The challenge for Institut Curie is to strengthen and improve access to care and quality of care in these struggling countries.
And to do that, one of the best ways to pass on our know-how is to train our colleagues in their home country or welcome physicians and health professionals to Institut Curie
pointed out Dr. Pierre Anhoury, Director of international relations at Institut Curie.
It’s within this spirit that Institut Curie decided to step up its support offered to several teams in Lebanon undergoing political, social and economic crisis amplified by the explosion in the port of Beirut last August. . “Institut Curie will finance and host 6 young physicians from different specialties for one year”, states Prof. Peter Noun, head of the Pediatric Oncology department at the St. Georges hospital devastated by the explosion, just as 5 other centers are doing. “A close collaboration between my center and Institut Curie will also be put in place once my hospital has been rebuilt.”
In parallel, Institut Curie and the ESA Business School in Beirut - the training center for Institut Curie in the Middle East - launched a major study to identify the needs of oncology centers and improve medical practices. This project is in line with the historic partnership between France and Lebanon.
This project is all the more important to me since we need to both consolidate our bases and start to think about the country’s recovery and its future”,
states Anne Grillo, France’s ambassador to Lebanon.
Institut Curie is also very involved in Africa, particularly in Tanzania, with a project running until 2024 known as the Tanzania Comprehensive Cancer Project (TCCP). Alongside the Aga Khan Foundation and the AFD (French development agency) which is financing the project to the tune of 10 million euros, Institut Curie will provide its expertise to help improve the organization and quality of care throughout the country, including in rural areas. Alongside the Aga Khan Foundation and the AFD (French development agency) which is financing the project to the tune of 10 million euros, Institut Curie will Curie provide its expertise to help improve the organization and quality of care throughout the country, including in rural areas
"Over 1.7 million people should benefit from this program" indicates Stéphanie Mouen, director of the AFD in Tanzania.
We hope that it will help increase the number of patients diagnosed at an early stage and will help support around a hundred dispensaries.
Lastly, Institut Curie is involved in humanitarian projects. Recently, an agreement was signed with the International Network for Cancer Treatment and Research (INCTR) to develop a training program for palliative care and pain management in Senegal. Institut Curie has also been part of a program to support early diagnosis, access to treatment, and rehabilitation of children suffering from retinoblastoma since 2011 (cancer of the eye).
Launched in Mali, this program has helped demonstrate that recovery can be achieved in more than 80% of children, compared with 20% previously
enthused Prof.

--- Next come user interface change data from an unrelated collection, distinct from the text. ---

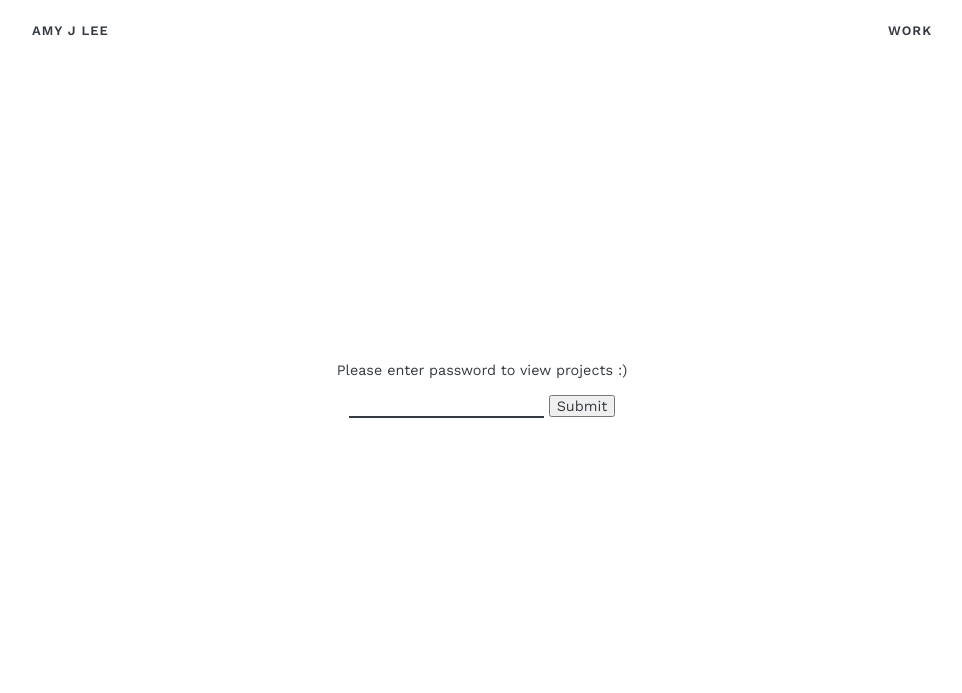
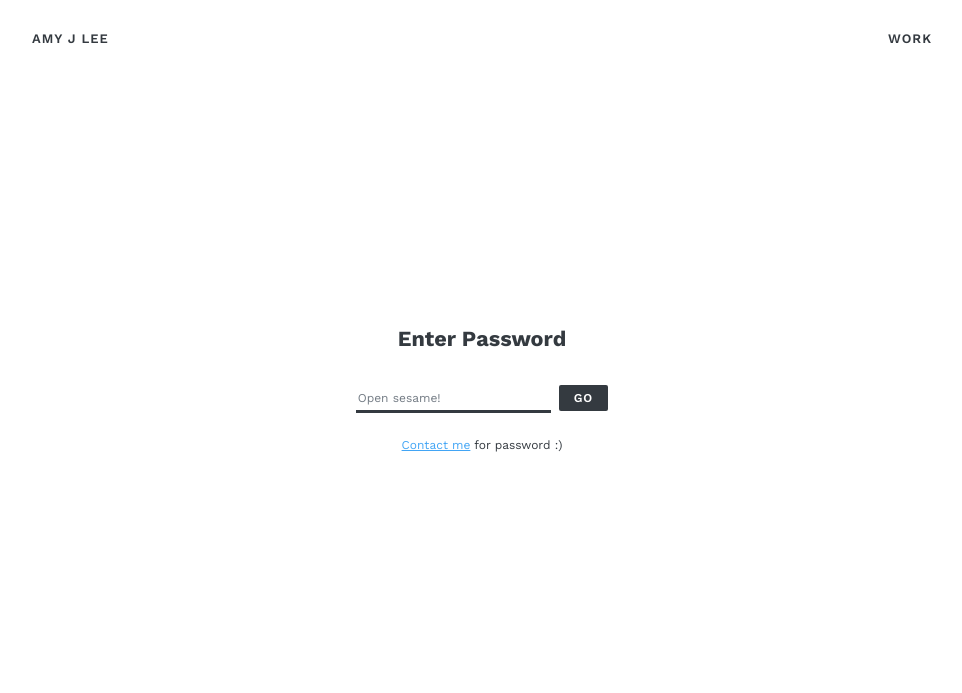
Before and after one commit to suchanlee/amyjlee_website, a Flask app: page /auth in a window 1280 px wide. Shown: the top 693 px of the page, without its empty margins (158-1120 px from the left). Run offline with Flask 2, Linux system fonts and the light colour scheme.

Commit message:
update auth styles

```diff
--- a/static/css/main.css
+++ b/static/css/main.css
@@ -149,7 +149,7 @@ nav.nav-list {
     justify-content: space-between;
     max-width: 900px;
     width: 100%;
-    padding: 22px 0;
+    padding: 30px 0 22px;
     margin: 0 auto;
     font-weight: 600;
     font-size: 13px;
@@ -562,22 +562,22 @@ nav.nav-list a:focus::after {
 }
 
 .about {
-    text-align: center;
-    margin: 25px 0;
+    max-width: 900px;
+    margin: 25px auto;
+}
+
+.about h1, .about p {
+    max-width: 450px;
+    width: 100%;
 }
 
 .about h1 {
     font-size: 30px;
 }
 
-.about img {
-    width: 100%;
-    max-width: 400px;
-}
-
 .about p {
-    margin: 5px auto;
-    max-width: 350px;
+    font-size: 16px;
+    line-height: 1.5;
 }
 
 .auth {
@@ -587,18 +587,42 @@ nav.nav-list a:focus::after {
 }
 
 .auth > .auth-error {
-    position: absolute;
-    bottom: -45px;
-    width: 100%;
     color: red;
 }
 
-.auth > form > input[type="password"] {
-    padding: 2px;
+.auth .auth-password {
+    padding: 2px 2px 5px 2px;
     outline: none;
     border: none;
-    border-bottom: 2px solid #343A40;
+    border-bottom: 3px solid #343A40;
     border-radius: 0px;
+}
+
+.auth h2 {
+    margin-bottom: 30px;
+}
+
+.auth .auth-password::placeholder {
+    font-size: 12px;
+    color: #737B84;
+}
+
+.auth .auth-submit {
+    padding: 6px 15px;
+    margin-left: 3px;
+    border: none;
+    background: none;
+    background-color: #343A40;
+    color: white;
+    border-radius: 2px;
+    font-size: 12px;
+    font-weight: 600;
+    letter-spacing: 1px;
+}
+
+.auth .auth-contact-me {
+    margin-top: 24px;
+    font-size: 12px;
 }
 
 footer {
--- a/templates/auth.html
+++ b/templates/auth.html
@@ -23,12 +23,16 @@
 
     <section>
       <div class="auth">
-        <p>Please enter password to view projects :)</p>
+        {% if error %}
+          <h2 class="auth-error">Invalid Password</h2>
+        {% else %}
+          <h2>Enter Password</h2>
+        {% endif %}
         <form action="/auth" method="post">
-          <input type="password" name="password" autofocus>
-          <input type="submit" value="Submit">
+          <input class="auth-password" type="password" name="password" placeholder="Open sesame!" autofocus>
+          <input class="auth-submit" type="submit" value="GO">
         </form>
-        {% if error %}<p class="auth-error">{{ error }}</p>{% endif %}
+        <p class="auth-contact-me"><a href="mailto:me.lee403@gmail.com">Contact me</a> for password :)</p>
       </div>
     </section>
 
```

Pierre Bey, chairman of the AMCC (International network for cancer treatment and research).
Bolstered by this success, the project has been extended to 24 countries in sub-Saharan Africa: By 2028, around 1,000 children may have been treated.